Note how many lines of the material that follows include the string "html", and state only that number.

Start of SOURCE RECORDS

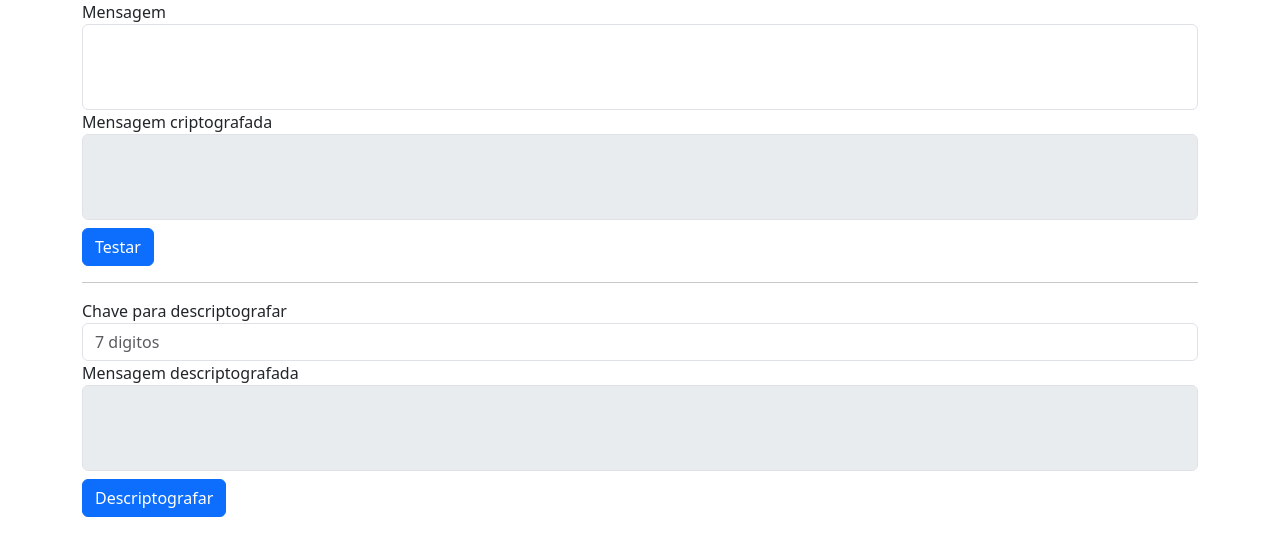
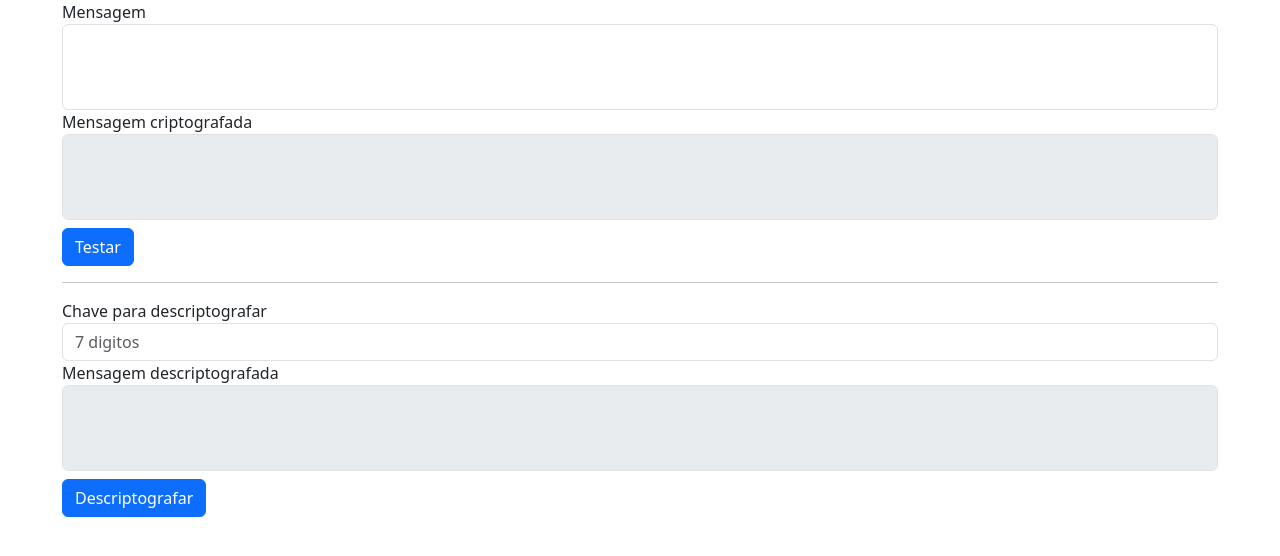
Before and after one commit to Codigo-das-coisas/criptografia-js, a plain HTML site: page index.html in a window 1280 px wide. Drawn offline with nearby package versions, Linux system fonts and the light colour scheme.

Commit message:
correção css

```diff
--- a/index.html
+++ b/index.html
@@ -5,7 +5,7 @@
     <meta charset="UTF-8">
     <meta http-equiv="X-UA-Compatible" content="IE=edge">
     <meta name="viewport" content="width=device-width, initial-scale=1.0">
-    <title>Document</title>
+    <title>Criptografia - JS</title>
     <link href="https://cdn.jsdelivr.net/npm/bootstrap@5.3.0-alpha3/dist/css/bootstrap.min.css" rel="stylesheet">
     <link href="style.css" rel="stylesheet">
 </head>
--- a/style.css
+++ b/style.css
@@ -6,3 +6,7 @@ h1 {
 textarea{
     resize: none;
 }
+
+.container{
+    max-width: 1180px;
+}
```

End of SOURCE RECORDS

EXERCISE ANSWER — 3